* _STUDY MATERIAL_:
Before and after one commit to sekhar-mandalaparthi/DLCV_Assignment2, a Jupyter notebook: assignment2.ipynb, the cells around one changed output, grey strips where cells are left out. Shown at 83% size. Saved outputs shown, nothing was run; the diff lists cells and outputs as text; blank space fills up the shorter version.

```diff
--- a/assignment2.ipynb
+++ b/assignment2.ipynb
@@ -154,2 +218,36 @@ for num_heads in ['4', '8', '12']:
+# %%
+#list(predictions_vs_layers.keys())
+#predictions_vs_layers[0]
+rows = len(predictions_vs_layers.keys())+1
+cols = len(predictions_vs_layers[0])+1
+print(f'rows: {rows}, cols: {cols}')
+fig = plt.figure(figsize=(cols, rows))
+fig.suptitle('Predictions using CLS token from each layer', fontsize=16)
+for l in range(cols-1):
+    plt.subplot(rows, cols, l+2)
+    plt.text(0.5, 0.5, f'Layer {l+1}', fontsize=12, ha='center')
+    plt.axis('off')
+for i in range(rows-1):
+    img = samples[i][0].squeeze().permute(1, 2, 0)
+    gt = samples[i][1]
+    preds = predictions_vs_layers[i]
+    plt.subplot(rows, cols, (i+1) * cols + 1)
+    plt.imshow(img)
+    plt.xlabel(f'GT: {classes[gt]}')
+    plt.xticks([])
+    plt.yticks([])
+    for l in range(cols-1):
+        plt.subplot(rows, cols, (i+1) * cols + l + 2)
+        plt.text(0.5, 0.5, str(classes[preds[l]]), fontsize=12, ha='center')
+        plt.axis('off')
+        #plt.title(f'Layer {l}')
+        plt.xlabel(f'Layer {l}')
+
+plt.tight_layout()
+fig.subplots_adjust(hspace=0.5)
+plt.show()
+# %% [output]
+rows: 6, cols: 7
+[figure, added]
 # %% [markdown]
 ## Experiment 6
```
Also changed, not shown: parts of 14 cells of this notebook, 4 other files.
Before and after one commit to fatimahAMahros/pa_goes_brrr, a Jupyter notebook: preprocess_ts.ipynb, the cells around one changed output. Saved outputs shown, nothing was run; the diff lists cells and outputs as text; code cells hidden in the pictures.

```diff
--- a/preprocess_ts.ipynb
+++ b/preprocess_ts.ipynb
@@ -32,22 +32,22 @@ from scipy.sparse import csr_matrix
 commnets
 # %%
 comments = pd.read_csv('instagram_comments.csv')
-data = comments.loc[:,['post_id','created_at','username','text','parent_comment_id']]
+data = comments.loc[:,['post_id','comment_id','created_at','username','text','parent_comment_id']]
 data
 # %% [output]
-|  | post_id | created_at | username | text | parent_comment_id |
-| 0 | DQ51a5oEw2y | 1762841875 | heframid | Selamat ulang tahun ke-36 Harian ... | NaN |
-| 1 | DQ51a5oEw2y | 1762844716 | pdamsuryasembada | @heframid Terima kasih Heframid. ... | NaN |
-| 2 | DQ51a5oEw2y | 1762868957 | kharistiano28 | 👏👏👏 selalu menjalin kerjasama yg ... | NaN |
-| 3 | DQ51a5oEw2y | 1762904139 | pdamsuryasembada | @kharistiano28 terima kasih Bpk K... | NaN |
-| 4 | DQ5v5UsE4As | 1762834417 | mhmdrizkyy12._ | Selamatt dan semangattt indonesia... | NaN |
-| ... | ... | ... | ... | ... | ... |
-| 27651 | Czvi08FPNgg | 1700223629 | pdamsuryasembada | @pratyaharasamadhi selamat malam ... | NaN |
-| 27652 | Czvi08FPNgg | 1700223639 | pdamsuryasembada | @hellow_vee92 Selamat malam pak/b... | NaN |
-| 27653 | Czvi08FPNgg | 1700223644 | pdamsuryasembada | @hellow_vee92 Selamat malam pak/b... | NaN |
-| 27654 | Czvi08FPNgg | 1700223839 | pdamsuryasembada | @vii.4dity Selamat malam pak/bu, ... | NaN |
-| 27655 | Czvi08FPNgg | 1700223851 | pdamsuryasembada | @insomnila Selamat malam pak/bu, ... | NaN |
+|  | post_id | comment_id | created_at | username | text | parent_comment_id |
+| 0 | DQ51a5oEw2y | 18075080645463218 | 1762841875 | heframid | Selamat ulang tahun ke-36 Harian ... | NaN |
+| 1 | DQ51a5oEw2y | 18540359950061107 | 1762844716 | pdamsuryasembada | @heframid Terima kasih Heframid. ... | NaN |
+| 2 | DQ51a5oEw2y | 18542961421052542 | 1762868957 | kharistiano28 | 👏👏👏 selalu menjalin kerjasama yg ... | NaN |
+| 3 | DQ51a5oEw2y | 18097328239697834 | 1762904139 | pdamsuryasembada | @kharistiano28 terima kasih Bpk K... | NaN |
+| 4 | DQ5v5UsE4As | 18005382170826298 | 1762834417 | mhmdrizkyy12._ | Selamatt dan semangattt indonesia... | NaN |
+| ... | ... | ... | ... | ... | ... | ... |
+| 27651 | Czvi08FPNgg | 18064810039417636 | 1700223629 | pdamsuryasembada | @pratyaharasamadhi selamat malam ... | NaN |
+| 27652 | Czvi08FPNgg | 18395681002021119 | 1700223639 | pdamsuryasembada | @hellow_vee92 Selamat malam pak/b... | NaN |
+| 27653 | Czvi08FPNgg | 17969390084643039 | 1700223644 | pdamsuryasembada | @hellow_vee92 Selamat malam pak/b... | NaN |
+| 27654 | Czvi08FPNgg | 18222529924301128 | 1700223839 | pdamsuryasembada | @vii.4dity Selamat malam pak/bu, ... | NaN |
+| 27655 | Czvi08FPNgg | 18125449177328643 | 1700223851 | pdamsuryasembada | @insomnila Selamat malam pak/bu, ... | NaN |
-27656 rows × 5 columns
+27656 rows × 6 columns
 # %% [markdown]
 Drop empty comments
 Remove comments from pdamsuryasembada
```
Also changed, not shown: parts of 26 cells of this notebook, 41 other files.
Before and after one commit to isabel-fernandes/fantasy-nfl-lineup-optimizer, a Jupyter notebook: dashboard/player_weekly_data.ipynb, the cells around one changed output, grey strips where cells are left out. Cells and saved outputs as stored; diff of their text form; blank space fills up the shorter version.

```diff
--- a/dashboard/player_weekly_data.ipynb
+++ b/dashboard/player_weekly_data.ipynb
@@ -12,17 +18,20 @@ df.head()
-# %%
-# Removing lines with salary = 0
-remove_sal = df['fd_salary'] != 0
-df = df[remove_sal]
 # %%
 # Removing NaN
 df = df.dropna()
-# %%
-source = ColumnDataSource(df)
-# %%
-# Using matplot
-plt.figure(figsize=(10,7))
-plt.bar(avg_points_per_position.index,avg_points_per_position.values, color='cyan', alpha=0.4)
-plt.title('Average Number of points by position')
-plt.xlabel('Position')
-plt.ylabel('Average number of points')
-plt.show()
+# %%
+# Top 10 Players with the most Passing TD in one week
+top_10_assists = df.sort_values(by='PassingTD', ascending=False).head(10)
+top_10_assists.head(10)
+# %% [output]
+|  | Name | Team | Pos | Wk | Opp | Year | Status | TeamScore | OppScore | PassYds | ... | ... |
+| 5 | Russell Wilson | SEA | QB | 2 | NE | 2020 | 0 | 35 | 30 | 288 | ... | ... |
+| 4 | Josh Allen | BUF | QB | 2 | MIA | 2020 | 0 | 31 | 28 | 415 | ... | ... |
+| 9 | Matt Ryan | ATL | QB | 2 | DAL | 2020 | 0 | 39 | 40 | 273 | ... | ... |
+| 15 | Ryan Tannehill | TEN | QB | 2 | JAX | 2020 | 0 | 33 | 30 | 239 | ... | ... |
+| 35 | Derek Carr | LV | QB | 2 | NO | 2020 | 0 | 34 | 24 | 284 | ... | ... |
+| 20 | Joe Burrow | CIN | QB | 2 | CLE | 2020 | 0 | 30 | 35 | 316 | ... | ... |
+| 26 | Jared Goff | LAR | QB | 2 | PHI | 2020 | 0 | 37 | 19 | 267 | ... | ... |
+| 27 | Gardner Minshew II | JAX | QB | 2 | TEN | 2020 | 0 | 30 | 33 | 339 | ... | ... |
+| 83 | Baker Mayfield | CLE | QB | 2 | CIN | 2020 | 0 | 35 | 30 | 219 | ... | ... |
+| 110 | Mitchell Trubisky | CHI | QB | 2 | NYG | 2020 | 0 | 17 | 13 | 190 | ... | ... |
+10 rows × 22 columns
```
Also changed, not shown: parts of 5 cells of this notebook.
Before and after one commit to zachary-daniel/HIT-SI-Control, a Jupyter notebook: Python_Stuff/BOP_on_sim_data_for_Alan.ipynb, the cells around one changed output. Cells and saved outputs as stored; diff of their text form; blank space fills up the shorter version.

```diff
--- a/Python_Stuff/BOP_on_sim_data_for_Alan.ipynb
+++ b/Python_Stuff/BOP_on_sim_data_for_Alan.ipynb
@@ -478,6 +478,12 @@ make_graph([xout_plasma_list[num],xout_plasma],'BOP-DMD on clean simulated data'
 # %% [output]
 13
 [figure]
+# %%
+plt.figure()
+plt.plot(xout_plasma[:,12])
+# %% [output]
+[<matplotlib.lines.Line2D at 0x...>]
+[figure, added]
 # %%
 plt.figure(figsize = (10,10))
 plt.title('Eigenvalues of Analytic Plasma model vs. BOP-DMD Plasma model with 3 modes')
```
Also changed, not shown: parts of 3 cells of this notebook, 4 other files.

* _PROBLEM TO SOLVE_: Report back each line in the material above that contains the string "other".

* _YOUR RESPONSE_:
Also changed, not shown: parts of 14 cells of this notebook, 4 other files.
Also changed, not shown: parts of 26 cells of this notebook, 41 other files.
Also changed, not shown: parts of 3 cells of this notebook, 4 other files.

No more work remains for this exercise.